BEGIN

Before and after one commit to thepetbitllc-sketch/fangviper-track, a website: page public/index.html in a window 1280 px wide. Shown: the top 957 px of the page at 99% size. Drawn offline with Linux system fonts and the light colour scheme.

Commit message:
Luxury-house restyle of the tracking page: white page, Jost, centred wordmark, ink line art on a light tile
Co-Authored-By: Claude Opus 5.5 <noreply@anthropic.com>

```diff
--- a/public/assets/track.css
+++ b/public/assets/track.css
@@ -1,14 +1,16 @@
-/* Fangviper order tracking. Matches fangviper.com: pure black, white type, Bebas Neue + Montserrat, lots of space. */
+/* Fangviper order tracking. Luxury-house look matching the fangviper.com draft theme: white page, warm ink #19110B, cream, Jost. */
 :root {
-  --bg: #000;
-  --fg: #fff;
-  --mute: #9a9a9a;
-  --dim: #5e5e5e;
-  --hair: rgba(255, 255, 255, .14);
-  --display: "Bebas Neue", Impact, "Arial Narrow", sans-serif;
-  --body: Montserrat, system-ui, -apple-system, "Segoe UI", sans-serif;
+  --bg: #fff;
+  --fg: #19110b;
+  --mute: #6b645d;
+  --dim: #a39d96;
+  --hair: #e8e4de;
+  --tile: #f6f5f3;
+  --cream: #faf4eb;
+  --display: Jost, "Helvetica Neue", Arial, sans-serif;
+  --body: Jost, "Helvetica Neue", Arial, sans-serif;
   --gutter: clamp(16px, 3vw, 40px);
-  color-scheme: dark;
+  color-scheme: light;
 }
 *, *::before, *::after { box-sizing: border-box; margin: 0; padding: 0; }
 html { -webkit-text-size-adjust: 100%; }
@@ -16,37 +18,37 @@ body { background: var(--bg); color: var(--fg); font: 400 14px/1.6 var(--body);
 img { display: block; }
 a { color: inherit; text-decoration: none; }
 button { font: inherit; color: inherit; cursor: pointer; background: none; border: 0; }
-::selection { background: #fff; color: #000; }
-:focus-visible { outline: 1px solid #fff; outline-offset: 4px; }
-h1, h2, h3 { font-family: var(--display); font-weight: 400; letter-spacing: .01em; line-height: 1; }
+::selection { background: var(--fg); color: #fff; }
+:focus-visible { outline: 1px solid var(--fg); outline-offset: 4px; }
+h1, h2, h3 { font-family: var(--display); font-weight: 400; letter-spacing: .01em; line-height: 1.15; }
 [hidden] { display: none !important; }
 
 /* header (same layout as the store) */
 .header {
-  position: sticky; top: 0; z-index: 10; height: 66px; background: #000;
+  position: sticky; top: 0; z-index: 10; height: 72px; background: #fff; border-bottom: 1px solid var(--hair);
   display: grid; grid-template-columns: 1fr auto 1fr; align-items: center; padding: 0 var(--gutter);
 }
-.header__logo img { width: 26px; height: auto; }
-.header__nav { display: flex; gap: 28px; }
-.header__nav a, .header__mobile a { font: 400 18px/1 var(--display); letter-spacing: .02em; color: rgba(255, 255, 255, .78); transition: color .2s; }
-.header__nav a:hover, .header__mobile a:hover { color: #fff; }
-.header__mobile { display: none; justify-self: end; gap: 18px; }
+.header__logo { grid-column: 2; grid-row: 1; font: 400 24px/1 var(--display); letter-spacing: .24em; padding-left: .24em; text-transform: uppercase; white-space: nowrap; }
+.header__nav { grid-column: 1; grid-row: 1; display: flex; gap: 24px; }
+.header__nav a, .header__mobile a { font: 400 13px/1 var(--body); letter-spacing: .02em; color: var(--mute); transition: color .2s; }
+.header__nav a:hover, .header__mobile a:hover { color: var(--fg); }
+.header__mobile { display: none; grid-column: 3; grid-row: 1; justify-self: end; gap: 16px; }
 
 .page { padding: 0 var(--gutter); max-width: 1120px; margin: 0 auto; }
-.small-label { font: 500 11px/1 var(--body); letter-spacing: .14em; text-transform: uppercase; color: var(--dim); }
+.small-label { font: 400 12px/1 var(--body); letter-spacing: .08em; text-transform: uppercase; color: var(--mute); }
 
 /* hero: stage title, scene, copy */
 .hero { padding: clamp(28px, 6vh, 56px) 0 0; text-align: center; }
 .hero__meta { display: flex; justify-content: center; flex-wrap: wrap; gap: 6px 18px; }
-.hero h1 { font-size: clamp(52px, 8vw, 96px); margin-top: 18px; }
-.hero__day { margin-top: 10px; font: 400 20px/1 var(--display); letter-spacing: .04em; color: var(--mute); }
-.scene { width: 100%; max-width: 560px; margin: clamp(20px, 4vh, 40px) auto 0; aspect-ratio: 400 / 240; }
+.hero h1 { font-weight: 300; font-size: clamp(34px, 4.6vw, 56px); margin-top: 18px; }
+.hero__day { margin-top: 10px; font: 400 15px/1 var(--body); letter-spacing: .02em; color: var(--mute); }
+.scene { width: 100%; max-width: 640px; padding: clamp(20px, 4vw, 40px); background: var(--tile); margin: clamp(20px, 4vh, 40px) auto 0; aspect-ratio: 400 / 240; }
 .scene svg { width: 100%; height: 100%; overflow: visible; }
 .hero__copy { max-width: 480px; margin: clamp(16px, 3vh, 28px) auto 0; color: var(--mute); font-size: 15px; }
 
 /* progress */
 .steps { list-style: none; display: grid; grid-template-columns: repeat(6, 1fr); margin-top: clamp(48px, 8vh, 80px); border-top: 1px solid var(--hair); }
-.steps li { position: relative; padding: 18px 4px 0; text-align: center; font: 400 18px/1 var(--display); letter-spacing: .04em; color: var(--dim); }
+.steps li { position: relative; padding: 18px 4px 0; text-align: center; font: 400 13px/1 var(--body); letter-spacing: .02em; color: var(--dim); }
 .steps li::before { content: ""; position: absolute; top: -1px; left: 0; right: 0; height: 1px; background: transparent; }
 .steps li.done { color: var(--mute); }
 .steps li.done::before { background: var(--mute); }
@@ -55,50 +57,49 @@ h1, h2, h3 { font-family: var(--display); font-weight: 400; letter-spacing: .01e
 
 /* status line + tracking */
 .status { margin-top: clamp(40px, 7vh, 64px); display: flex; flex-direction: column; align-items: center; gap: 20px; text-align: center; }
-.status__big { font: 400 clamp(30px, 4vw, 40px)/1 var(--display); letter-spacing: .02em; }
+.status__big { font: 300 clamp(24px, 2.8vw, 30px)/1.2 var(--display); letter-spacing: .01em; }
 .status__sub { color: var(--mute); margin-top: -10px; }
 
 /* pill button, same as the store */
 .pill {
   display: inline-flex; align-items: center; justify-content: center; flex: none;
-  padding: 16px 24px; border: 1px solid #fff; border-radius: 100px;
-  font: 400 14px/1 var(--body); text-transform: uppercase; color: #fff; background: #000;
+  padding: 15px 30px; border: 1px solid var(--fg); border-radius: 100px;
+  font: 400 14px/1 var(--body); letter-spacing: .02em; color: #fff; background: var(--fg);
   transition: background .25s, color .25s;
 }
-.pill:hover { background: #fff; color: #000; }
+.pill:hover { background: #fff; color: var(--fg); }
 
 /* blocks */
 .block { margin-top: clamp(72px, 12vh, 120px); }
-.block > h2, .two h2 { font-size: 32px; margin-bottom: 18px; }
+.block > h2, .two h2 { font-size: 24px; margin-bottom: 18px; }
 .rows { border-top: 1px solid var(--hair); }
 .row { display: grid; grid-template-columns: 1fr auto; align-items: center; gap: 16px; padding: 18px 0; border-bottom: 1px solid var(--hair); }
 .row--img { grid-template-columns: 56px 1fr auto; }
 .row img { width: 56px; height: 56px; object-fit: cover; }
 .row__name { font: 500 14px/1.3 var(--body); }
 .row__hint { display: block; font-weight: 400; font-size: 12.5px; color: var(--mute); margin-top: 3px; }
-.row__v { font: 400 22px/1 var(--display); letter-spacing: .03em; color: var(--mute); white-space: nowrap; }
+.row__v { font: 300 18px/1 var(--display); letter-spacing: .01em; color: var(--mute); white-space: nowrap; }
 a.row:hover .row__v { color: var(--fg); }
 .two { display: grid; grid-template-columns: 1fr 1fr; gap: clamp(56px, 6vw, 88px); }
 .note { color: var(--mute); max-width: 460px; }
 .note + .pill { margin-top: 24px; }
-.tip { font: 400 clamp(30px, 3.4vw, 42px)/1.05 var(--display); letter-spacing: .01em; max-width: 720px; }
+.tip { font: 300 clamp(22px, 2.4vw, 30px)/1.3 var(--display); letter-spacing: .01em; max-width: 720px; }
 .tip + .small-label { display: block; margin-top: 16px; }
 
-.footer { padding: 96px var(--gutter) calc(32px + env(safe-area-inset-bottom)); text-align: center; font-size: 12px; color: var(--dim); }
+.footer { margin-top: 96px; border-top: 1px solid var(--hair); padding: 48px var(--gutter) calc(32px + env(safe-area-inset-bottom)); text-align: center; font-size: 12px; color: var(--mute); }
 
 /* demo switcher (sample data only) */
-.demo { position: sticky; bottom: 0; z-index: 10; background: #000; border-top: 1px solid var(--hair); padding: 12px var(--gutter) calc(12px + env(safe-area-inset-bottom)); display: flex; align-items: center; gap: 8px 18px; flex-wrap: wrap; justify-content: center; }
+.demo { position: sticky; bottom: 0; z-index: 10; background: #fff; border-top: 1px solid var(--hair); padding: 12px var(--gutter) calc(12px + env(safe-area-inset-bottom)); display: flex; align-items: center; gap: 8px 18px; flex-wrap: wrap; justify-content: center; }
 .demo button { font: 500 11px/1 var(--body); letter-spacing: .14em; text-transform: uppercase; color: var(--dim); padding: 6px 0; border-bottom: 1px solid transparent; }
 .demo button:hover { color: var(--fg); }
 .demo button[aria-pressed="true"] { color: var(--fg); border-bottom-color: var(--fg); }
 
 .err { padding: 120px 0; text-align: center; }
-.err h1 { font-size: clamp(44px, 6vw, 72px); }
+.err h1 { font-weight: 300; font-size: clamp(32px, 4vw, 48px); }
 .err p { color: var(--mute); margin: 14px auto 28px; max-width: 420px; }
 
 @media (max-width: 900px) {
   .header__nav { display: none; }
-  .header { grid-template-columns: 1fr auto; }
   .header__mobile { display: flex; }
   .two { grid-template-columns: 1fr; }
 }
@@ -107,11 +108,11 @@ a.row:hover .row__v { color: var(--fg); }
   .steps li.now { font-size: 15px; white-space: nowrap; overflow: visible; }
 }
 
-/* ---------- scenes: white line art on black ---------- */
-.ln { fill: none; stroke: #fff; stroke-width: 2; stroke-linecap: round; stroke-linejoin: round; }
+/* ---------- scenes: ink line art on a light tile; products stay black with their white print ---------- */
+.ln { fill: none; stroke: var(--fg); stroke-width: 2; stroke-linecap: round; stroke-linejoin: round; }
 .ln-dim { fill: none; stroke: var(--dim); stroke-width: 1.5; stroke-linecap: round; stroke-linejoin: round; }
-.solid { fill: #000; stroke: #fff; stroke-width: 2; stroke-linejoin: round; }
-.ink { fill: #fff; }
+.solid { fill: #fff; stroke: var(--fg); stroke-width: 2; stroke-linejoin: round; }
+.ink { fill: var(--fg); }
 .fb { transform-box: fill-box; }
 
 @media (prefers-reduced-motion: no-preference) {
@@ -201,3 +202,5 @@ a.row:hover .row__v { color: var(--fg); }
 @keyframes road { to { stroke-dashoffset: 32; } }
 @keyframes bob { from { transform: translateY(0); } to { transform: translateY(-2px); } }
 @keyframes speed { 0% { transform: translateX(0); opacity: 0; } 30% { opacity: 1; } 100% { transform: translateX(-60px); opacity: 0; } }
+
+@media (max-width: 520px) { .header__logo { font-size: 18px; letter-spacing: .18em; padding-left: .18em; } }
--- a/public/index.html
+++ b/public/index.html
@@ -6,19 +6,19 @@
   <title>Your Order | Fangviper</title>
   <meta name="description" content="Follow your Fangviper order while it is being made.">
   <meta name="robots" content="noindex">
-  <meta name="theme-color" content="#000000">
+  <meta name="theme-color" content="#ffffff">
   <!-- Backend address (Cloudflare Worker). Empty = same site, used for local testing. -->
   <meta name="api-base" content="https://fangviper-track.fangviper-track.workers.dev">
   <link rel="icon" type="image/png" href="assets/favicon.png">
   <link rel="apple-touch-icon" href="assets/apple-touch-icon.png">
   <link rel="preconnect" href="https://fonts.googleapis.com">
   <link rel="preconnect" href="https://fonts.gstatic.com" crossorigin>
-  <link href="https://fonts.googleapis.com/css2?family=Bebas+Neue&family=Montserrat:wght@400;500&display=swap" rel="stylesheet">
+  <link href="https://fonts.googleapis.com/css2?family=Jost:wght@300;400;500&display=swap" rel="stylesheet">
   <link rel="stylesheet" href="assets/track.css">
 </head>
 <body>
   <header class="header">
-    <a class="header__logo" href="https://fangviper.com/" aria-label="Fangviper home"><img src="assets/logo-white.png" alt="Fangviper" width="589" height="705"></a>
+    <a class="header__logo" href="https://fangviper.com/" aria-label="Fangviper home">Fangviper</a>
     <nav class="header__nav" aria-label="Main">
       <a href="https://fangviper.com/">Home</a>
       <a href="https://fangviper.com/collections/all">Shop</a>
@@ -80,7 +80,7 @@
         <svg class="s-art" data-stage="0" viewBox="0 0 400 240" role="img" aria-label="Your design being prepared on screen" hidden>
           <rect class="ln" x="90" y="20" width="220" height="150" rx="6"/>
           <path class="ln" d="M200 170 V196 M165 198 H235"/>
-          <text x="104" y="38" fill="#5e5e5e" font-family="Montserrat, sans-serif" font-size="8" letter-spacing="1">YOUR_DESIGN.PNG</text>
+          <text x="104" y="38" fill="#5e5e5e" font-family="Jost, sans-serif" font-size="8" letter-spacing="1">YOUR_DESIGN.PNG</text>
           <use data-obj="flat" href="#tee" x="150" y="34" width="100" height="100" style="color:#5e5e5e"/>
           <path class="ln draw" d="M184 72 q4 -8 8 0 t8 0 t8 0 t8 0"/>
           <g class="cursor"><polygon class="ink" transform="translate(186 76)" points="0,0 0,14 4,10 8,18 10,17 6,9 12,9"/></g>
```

END

Instructions to follow: Sift the material for lines that include the word "transform", and copy each one.

Expected answer:
+.header__logo { grid-column: 2; grid-row: 1; font: 400 24px/1 var(--display); letter-spacing: .24em; padding-left: .24em; text-transform: uppercase; white-space: nowrap; }
-.small-label { font: 500 11px/1 var(--body); letter-spacing: .14em; text-transform: uppercase; color: var(--dim); }
+.small-label { font: 400 12px/1 var(--body); letter-spacing: .08em; text-transform: uppercase; color: var(--mute); }
-  font: 400 14px/1 var(--body); text-transform: uppercase; color: #fff; background: #000;
 .demo button { font: 500 11px/1 var(--body); letter-spacing: .14em; text-transform: uppercase; color: var(--dim); padding: 6px 0; border-bottom: 1px solid transparent; }
 .fb { transform-box: fill-box; }
 @keyframes bob { from { transform: translateY(0); } to { transform: translateY(-2px); } }
 @keyframes speed { 0% { transform: translateX(0); opacity: 0; } 30% { opacity: 1; } 100% { transform: translateX(-60px); opacity: 0; } }
           <g class="cursor"><polygon class="ink" transform="translate(186 76)" points="0,0 0,14 4,10 8,18 10,17 6,9 12,9"/></g>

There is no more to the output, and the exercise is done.